The organization is telling parents to be careful when purchasing particular foods.
A new policy statement from the American Association of Pediatrics is advising parents to avoid certain types of food to prevent children from ingesting potentially harmful chemicals.
The statement, titled “Food Additives and Child Health,” says that parents should limit the number of processed meats, food stored in plastic and canned foods that they purchase—especially if they are parents of younger children.
“More than 10,000 chemicals are allowed to be added to food in the U.S., but the Food and Drug Administration (FDA) is unable to ensure all of those chemicals are safe,” wrote Dr. Leonardo Trasande, the lead author of the policy statement and technical report, in a press release. “Many chemicals are used under a Generally Recognized as Safe (GRAS) designation without FDA approval or notification. They’re designated as safe by company employees or hired consultants.”
Children are particularly susceptible to chemicals, explained Dr. Trasande, because of how much they eat relative to their body weight and because their bodies are still developing. Some of the chemicals that the AAP is concerned about include bisphenols, which are found in plastic containers and aluminum cans and have been linked to obesity and ADHD, and nitrates, which have been linked to types of cancer.
The AAP recommends parents follow these guidelines to avoid foods with dangerous chemicals:

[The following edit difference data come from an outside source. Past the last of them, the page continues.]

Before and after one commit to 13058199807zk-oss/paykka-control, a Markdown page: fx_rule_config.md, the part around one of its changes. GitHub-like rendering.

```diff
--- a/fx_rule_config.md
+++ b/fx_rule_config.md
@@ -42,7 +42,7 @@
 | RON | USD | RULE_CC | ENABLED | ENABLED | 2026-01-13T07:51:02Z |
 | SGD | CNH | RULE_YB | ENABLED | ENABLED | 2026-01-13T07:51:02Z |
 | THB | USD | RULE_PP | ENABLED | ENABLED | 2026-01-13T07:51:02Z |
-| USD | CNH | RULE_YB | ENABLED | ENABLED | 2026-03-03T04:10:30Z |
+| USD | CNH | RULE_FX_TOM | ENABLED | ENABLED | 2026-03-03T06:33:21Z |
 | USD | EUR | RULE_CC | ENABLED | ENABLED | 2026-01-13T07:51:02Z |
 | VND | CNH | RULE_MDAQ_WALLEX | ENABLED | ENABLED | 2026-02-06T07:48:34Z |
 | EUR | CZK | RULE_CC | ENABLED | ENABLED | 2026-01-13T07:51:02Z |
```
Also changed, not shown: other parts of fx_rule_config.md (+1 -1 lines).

Opt for fresh or frozen fruit and vegetables.
Don't microwave foods and beverages (including breast milk or formula) in plastic containers.
Don't wash plastic containers in the dishwasher.
Choose non-plastic containers (like stainless steel or glass) when possible.
Look at a plastic product’s recycling code (at the bottom) and avoid those with codes three, six or seven. Unless the product is labeled as being biobased or greenware.
Wash hands before handling food or beverages.
Wash all fruit and vegetables that can’t be pealed.
If you don't frequently follow the practices above, the AAP says you should change your habits, but there is no need to panic.
"Try to incorporate this guidance going forward when possible," said Rachel Shaffer, an author of the statement, in an interview with Parents. "But we don't want to cause stress or alarm."
The AAP also released guidelines for policy-makers urging them to change existing laws and help keep any harmful chemicals out of food.
"The burden should not fall on families," said Shaffer. "Policy needs to change to ensure that food is safe."
Written by Joseph Barberio legally licensed through the Matcha publisher network.
Featured image provided by David Veksler